- Roasts - Many great cuts from the round and chuck offer a more economical option than steaks. You will commonly find chuck roasts, arm roasts, blade roasts, ribs, bottom round roast, top round roast, eye of round roasts and briskets at grocery stores. Low temperature cooking with moist heat such as pot roasting, braising, stewing and barbequing is recommended for these cuts.
- Fajitas - Skirt steak, flank steak, and hanger steaks can be used fajitas or thinly sliced beef strips. These cuts are best when marinated and cooked at high temperatures (350-600°F) and then sliced thin against the grain of the steak.
- Kabobs – A common cut used for kabobs would be the sirloin. Pieces from the chuck or round may be used as well; however they usually need to be marinated to improve tenderness. These are typically grilled on skewers with your favorite vegetables.

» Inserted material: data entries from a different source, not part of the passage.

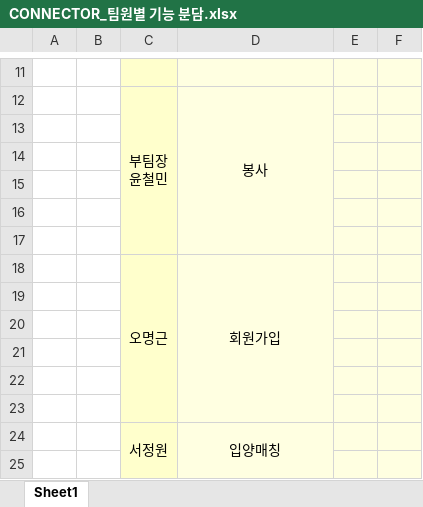
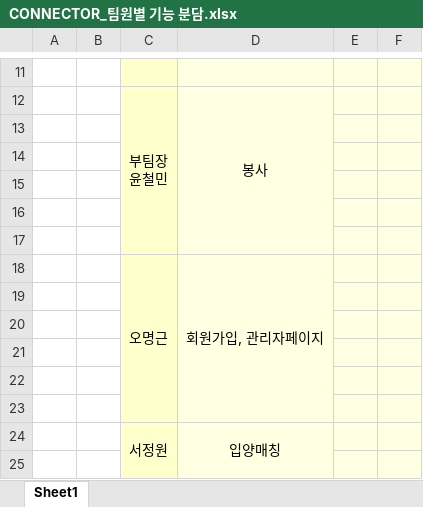
Before and after one commit to develop-omg0223/kdt-team04, an Excel workbook: file/CONNECTOR_팀원별 기능 분담.xlsx, sheet Sheet1, drawn as a sheet; only a part is shown, gaps mark what is left out; values as stored, in another font and other column widths than the file's, no borders; conditional formats not drawn; the diff names each change by its address in the sheet, - before the commit and + after, or states it on an @@ line.

Commit message:
260227 엑셀파일 수정

```diff
--- a/file/CONNECTOR_팀원별 기능 분담.xlsx (sheet Sheet1)
+++ b/file/CONNECTOR_팀원별 기능 분담.xlsx (sheet Sheet1)
-D18: 회원가입
+D18: 회원가입, 관리자페이지
```
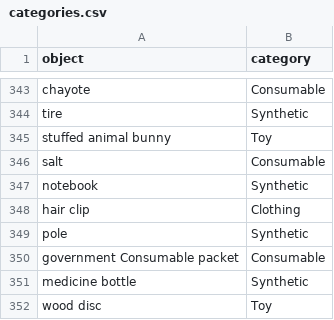
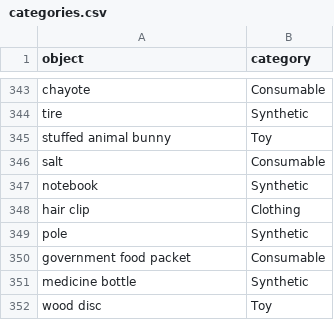
Before and after one commit to kennedycasey/daylong-object-ids, a CSV file: data/casillas/manual-checks/categories.csv, drawn as a sheet; only a part is shown, gaps mark what is left out; the diff covers the shown part only.

```diff
--- a/data/casillas/manual-checks/categories.csv
+++ b/data/casillas/manual-checks/categories.csv
@@ -349,3 +349,3 @@ hair clip,Clothing
 pole,Synthetic
-government Consumable packet,Consumable
+government food packet,Consumable
 medicine bottle,Synthetic
```
Also changed, not shown: 1 added row and 4 edited cells elsewhere in this file, 3 other files.
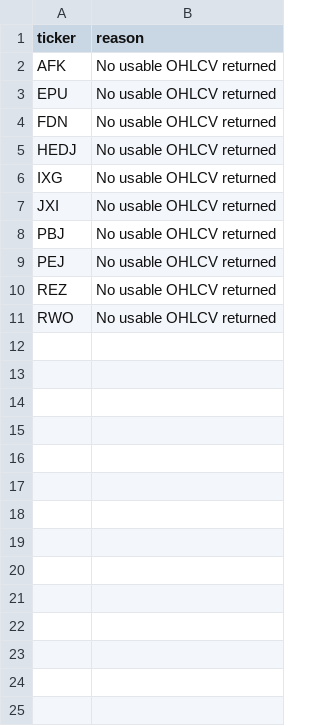
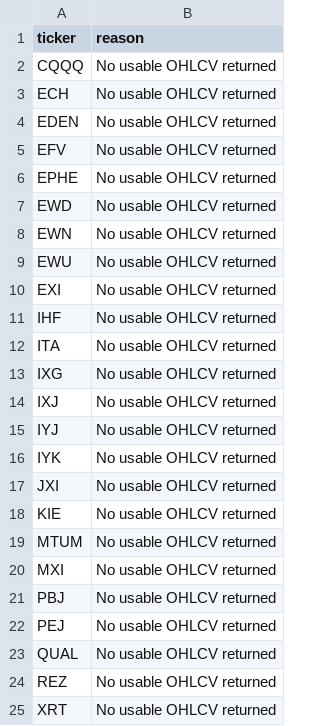
Before and after one commit to drynflying/global-market-rotation-engine, a CSV file: results/fetch_failures.csv, drawn as a sheet.

```diff
--- a/results/fetch_failures.csv
+++ b/results/fetch_failures.csv
@@ -1,11 +1,25 @@
 ticker,reason
-AFK,No usable OHLCV returned
-EPU,No usable OHLCV returned
-FDN,No usable OHLCV returned
-HEDJ,No usable OHLCV returned
+CQQQ,No usable OHLCV returned
+ECH,No usable OHLCV returned
+EDEN,No usable OHLCV returned
+EFV,No usable OHLCV returned
+EPHE,No usable OHLCV returned
+EWD,No usable OHLCV returned
+EWN,No usable OHLCV returned
+EWU,No usable OHLCV returned
+EXI,No usable OHLCV returned
+IHF,No usable OHLCV returned
+ITA,No usable OHLCV returned
 IXG,No usable OHLCV returned
+IXJ,No usable OHLCV returned
+IYJ,No usable OHLCV returned
+IYK,No usable OHLCV returned
 JXI,No usable OHLCV returned
+KIE,No usable OHLCV returned
+MTUM,No usable OHLCV returned
+MXI,No usable OHLCV returned
 PBJ,No usable OHLCV returned
 PEJ,No usable OHLCV returned
+QUAL,No usable OHLCV returned
 REZ,No usable OHLCV returned
-RWO,No usable OHLCV returned
+XRT,No usable OHLCV returned
```
Also changed, not shown: results/rotation_latest.csv, results/weekly_recommendation_shadow_outcomes.csv, 14 other files.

If you are struggling with this decision please don’t be afraid to ask the person behind the meat counter as they work with these products every day and have knowledge of the beef they sell.